    Originally Posted by CAPT RAJESH
    FII cumulative stock investment in 2012 reaches USD 125 bn - PTI

    With so much of money pouring into equities I’m surprised to see rupee struggling at 55.
    Something is wrong somewhere.



    Rajesh,

    Are you in markets? what do you think FII's are upto? Would there be a correction before budget?

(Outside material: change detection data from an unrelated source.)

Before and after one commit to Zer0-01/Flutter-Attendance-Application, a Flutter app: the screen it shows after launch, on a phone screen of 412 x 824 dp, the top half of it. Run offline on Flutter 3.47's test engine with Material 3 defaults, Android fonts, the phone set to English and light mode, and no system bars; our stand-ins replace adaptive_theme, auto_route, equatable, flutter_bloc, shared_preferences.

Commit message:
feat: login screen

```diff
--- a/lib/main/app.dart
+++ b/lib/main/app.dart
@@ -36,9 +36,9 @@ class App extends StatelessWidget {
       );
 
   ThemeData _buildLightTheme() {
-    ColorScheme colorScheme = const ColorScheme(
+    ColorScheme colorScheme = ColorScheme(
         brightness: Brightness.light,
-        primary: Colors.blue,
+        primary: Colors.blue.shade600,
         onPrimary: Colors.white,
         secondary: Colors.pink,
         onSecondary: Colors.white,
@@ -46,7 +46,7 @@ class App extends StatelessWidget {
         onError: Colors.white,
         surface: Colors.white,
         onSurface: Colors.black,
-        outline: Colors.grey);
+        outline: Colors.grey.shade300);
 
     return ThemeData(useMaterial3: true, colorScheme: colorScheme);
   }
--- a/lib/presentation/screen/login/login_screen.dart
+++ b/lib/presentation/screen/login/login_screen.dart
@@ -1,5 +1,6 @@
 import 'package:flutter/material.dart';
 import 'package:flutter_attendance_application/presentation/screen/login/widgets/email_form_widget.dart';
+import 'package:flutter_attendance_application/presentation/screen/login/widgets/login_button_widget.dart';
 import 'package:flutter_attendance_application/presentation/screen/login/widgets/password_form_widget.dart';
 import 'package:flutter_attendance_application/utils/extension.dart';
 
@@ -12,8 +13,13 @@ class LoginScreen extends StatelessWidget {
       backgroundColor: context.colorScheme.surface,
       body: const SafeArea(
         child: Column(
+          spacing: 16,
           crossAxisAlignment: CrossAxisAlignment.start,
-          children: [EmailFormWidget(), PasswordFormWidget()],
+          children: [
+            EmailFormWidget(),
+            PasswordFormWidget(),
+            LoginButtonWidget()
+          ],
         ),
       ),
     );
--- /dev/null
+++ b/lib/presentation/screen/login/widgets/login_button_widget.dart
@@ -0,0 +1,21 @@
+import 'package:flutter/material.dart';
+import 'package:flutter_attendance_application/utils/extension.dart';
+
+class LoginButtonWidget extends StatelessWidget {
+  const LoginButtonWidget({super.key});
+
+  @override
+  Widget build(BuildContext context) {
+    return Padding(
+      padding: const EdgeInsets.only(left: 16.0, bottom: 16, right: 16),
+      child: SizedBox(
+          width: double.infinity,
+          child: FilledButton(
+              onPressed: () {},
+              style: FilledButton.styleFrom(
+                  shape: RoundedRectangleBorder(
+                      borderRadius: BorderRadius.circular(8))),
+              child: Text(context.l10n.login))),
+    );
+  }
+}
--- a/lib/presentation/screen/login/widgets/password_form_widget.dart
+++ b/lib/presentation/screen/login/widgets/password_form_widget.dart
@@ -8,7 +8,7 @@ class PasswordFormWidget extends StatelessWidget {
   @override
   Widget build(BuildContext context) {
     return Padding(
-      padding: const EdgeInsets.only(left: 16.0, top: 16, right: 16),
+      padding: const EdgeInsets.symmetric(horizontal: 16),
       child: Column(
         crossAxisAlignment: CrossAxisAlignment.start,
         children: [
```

Can we position ourselves for a short trade?
    CommentQuote
  • Let us try to time the markets

    Originally Posted by CAPT RAJESH
    By next quarter I expect rupee coming down to 60 with little bit of profit booking by FII’s.
    Also you can see some of the smaller banks have already raised their FD rates which is a sign that the market is already stretched on the longer-term as deposit growth is not adequate at the current interest rates on offer.
    Gold I see consolidating around 1600 for some time before bouncing back.



    Since we ( many RE bears) in this forum, are pretty sure about the bubble bursting in the near future, shall we try to time it...I know timing this would be very difficult..nevertheless let us try this game....

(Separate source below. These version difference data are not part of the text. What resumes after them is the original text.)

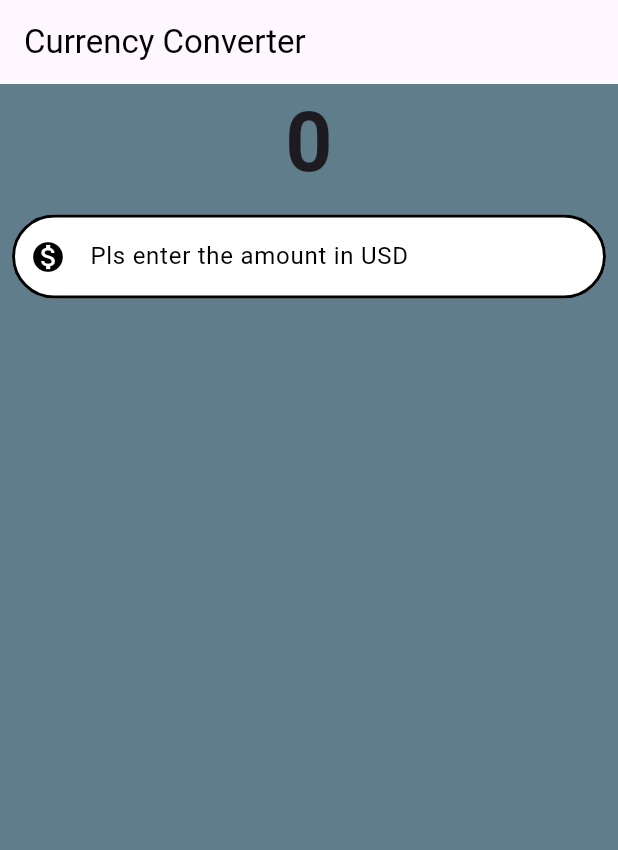
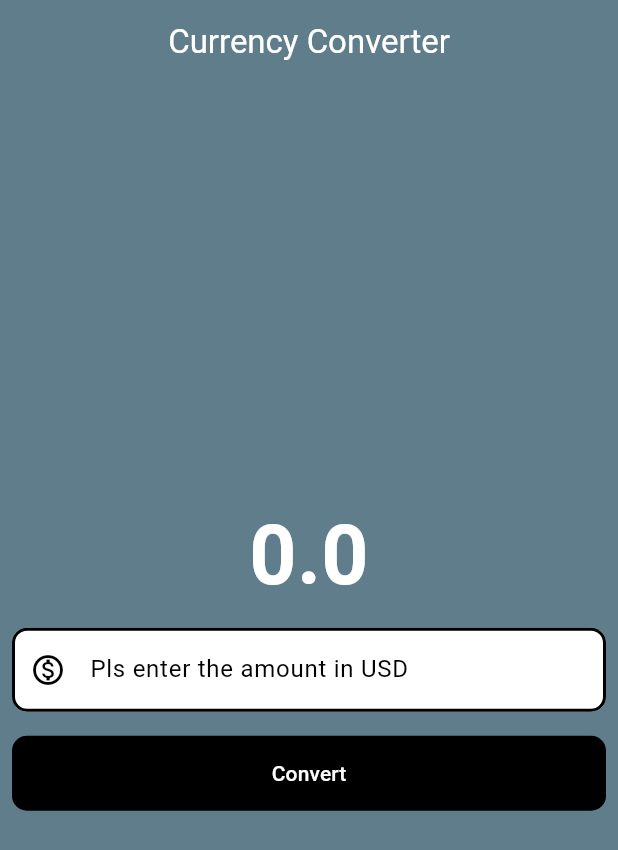
Before and after one commit to veraline/Currency-Converter, a Flutter app: the screen it shows after launch, on a phone screen of 412 x 824 dp. Shown: the top 850 px of the screen. Run offline on Flutter 3.47's test engine with Material 3 defaults, Android fonts, the phone set to English and light mode, and no system bars.

Commit message:
Second Commit

```diff
--- a/lib/currency_converter.dart
+++ b/lib/currency_converter.dart
@@ -2,50 +2,85 @@ import 'package:flutter/cupertino.dart';
 import 'package:flutter/material.dart';
 import 'package:flutter/painting.dart';
 
-class CurrencyConverter extends StatelessWidget {
+class CurrencyConverter extends StatefulWidget {
   const CurrencyConverter({super.key});
+
+  @override
+  State<CurrencyConverter> createState() => _CurrencyConverterState();
+}
+
+class _CurrencyConverterState extends State<CurrencyConverter> {
+  double result = 0;
+  final TextEditingController textEditingController = TextEditingController();
+
   @override
   Widget build(BuildContext context) {
-
+    print('build fn');
     final border = OutlineInputBorder(
         borderSide: const BorderSide(
           width: 2.0,
           style: BorderStyle.solid,
         ),
-        borderRadius: BorderRadius.circular(60));
+        borderRadius: BorderRadius.circular(10));
 
     return Scaffold(
       backgroundColor: Colors.blueGrey,
       appBar: AppBar(
+        backgroundColor: Colors.blueGrey,
         title: const Text(
           'Currency Converter',
-          style: TextStyle(color: Colors.black),
+          style: TextStyle(color: Colors.white),
         ),
+        centerTitle: true,
       ),
       body: Center(
         child: Column(
+          mainAxisAlignment: MainAxisAlignment.center,
           children: [
-            const Text(
-              '0',
-              style: TextStyle(fontWeight: FontWeight.bold, fontSize: 55),
+            Text(
+              result.toString(),
+              style: const TextStyle(
+                  fontWeight: FontWeight.bold,
+                  fontSize: 55,
+                  color: Colors.white),
             ),
             Padding(
               padding: const EdgeInsets.all(8.0),
               child: TextField(
+                  controller: textEditingController,
                   decoration: InputDecoration(
                       hintText: 'Pls enter the amount in USD',
                       hintStyle: const TextStyle(color: Colors.black),
-                      prefixIcon: const Icon(Icons.monetization_on),
+                      prefixIcon: const Icon(Icons.monetization_on_outlined),
                       prefixIconColor: Colors.black,
                       filled: true,
                       fillColor: Colors.white,
                       focusedBorder: border,
                       enabledBorder: border),
-              keyboardType: const TextInputType.numberWithOptions(
-                decimal: true,
-              )),
-            )
+                  keyboardType: const TextInputType.numberWithOptions(
+                    decimal: true,
+                  )),
+            ),
 
+            // Button
+            Padding(
+              padding: const EdgeInsets.all(8.0),
+              child: TextButton(
+                  onPressed: () {
+                    setState(() {
+                      result = double.parse(textEditingController.text) * 1607.00;
+                    });
+                    //print(double.parse(textEditingController.text) * 81);
+                  },
+                  style: TextButton.styleFrom(
+                    backgroundColor: Colors.black,
+                    foregroundColor: Colors.white,
+                    minimumSize: const Size(double.infinity, 50),
+                    shape: RoundedRectangleBorder(
+                        borderRadius: BorderRadius.circular(10)),
+                  ),
+                  child: const Text('Convert')),
+            ),
           ],
         ),
       ),
--- a/lib/main.dart
+++ b/lib/main.dart
@@ -11,6 +11,7 @@ class MyApp extends StatelessWidget {
   @override
   Widget build(BuildContext context) {
     return const MaterialApp(
+      debugShowCheckedModeBanner: false,
       home: CurrencyConverter(),
     );
   }
--- a/pubspec.yaml
+++ b/pubspec.yaml
@@ -47,7 +47,6 @@ dev_dependencies:
   # package. See that file for information about deactivating specific lint
   # rules and activating additional ones.
   flutter_lints: ^2.0.0
-  http: ^1.1.1
 
 # For information on the generic Dart part of this file, see the
 # following page: https://dart.dev/tools/pub/pubspec
```
Also changed, not shown: pubspec.lock.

    I start first .......

    Best Scenario

    1. Right after this budget 2013 - meaning February or March

    Medium Scenario

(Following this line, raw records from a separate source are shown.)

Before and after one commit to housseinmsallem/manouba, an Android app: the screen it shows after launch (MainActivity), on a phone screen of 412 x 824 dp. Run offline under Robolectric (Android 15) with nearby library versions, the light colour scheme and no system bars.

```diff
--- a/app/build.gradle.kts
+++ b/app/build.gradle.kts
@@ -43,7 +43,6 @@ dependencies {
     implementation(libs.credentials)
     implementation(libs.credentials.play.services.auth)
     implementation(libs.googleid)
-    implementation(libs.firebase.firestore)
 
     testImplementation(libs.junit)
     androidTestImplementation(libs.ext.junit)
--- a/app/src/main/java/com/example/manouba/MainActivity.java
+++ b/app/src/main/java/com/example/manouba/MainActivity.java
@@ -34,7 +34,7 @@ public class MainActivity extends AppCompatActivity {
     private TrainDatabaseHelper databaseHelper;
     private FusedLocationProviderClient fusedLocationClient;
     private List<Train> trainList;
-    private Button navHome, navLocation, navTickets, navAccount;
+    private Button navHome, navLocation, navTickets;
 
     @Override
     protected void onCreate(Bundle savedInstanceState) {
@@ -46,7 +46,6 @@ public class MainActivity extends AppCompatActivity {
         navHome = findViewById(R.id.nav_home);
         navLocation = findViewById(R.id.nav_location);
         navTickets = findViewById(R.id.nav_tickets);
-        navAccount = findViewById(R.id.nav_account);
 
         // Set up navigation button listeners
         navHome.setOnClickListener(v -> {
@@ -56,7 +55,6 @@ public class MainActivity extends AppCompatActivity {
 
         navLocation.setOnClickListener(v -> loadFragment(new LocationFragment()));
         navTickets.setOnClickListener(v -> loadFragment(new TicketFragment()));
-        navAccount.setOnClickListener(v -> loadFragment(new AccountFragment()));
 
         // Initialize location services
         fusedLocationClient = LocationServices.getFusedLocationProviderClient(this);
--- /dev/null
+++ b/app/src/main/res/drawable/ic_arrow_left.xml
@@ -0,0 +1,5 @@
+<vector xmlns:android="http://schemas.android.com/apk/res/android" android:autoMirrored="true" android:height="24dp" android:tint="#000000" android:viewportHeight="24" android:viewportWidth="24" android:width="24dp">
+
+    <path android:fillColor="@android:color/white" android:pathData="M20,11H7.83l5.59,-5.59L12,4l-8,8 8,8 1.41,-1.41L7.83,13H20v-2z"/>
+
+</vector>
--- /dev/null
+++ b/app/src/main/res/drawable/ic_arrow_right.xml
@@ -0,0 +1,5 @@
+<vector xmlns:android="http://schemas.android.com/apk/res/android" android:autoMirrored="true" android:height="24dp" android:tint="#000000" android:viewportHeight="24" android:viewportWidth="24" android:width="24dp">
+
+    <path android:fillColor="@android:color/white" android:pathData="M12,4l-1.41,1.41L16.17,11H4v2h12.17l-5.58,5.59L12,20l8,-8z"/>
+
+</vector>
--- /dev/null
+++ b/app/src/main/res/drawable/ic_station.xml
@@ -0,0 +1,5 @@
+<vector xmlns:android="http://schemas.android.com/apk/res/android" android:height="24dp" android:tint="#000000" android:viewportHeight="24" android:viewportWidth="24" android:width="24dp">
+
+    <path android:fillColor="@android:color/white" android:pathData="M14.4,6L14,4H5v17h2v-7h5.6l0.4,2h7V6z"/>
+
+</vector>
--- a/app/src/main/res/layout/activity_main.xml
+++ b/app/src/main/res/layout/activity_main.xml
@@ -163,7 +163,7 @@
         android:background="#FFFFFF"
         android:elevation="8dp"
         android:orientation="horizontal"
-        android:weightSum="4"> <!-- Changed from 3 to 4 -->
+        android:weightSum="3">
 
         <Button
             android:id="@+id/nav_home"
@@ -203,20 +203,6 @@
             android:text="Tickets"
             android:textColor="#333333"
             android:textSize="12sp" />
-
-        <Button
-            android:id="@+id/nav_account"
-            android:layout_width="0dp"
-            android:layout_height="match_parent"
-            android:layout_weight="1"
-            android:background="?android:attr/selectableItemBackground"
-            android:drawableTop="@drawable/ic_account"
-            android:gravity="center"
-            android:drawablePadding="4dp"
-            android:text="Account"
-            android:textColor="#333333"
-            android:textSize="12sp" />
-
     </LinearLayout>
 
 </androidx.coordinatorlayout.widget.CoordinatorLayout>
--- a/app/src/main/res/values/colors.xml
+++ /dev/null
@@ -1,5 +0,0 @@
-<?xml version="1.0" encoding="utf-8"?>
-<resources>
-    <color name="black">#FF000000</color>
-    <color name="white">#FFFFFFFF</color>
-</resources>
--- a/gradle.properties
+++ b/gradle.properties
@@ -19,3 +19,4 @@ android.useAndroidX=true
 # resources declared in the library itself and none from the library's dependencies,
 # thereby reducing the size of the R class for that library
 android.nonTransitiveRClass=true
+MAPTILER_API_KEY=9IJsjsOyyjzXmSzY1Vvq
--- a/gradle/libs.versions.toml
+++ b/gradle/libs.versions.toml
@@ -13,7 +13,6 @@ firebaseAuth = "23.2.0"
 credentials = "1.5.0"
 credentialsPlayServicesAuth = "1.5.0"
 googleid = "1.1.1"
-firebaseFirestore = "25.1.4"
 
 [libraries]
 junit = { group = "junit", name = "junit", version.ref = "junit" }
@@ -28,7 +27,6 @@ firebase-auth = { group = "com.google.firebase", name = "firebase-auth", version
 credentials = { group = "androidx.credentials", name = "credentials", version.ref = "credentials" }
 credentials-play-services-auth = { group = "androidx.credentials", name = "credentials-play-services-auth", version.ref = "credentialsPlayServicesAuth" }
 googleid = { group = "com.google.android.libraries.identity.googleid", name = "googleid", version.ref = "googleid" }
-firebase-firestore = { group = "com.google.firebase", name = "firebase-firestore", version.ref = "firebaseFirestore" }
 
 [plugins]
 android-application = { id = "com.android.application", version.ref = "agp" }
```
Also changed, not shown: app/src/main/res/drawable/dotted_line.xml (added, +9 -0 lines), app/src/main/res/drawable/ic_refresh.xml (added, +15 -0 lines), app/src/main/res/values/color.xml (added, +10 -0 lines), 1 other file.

    2. Later half of the year - In the run up to the next general elections - I would take this....

    Worst Case
    3. After general elections...2014 Mid - This is worst scenario I feel, because of the assumed delay and expected chaos
    CommentQuote
  • I feel mango's post deserves a seperate thread. Somethign like "RE predictions for 2013 " or somethign like that.
    CommentQuote
  • Originally Posted by mangoman2012
    Rajesh,

    Are you in markets? what do you think FII's are upto? Would there be a correction before budget? Can we position ourselves for a short trade?


    Futures trading with access leverage are for fools and speculators and something I detest personally and will never advise anyone.:)

    Never trade on paid and free tips.
    CommentQuote
  • Originally Posted by compuwalah
    I feel mango's post deserves a seperate thread. Somethign like "RE predictions for 2013 " or somethign like that.


    You are right there. It should be in Stocks thread.
    It started with the response to Venky's post.
    CommentQuote
  • Most popular pune residential projects launched in 2012

    Builders in Pune have realized that 'Location...Location....Location...' is not all. So to tempt a property buyer to book a flat at the launch, builders in Pune create digital illusion about the project. It's called 'artistic impression' of the architectural drawings of the building's elevation. Sometimes digital animation film is also created and screened at the launch.

    However, the main attraction of the launch event is the builder himself.

    The builder of the project is present at the launch event. To seduce every Chulbul Pandey to book, the builder performs 'item song' in the launch pandal. Pointing at the digital image of the elevation of the building, the builder dances & sings..
    Mere photo ko seene se yaar chipka le saiyan Fevicol se...



    http://ravikarandeekarsblog..in/2012/12/Most-Popular-Pune-Residential-Projects-Launched-in-2012-1.html
    CommentQuote
  • Originally Posted by mangoman2012
    Worst Case
    3. After general elections...2014 Mid - This is worst scenario I feel, because of the assumed delay and expected chaos


    This is the most likely possibility, but only if the Congress party loses. The record from the 1990's shows that after the Congress party lost the 1996 general elections, the then developing bubble popped, and didn't resume building until after it returned to power in 2004.

    The reason for this is that in India the government controls the banks, and under the current dispensation, the banks will be asked to bail out projects (i.e. builders), instead of forcing distress sales of projects.
    CommentQuote
  • Do remember what happened last time the PE Funds and FIIs withdrew their money from our stock market, due to the retrospective tax laws and other restrictions on PE funds, the sensex fell heavily, it was not looooong ago.

    Originally Posted by CAPT RAJESH
    FII cumulative stock investment in 2012 reaches USD 125 bn - PTI

    With so much of money pouring into equities I’m surprised to see rupee struggling at 55.
    Something is wrong somewhere.
    CommentQuote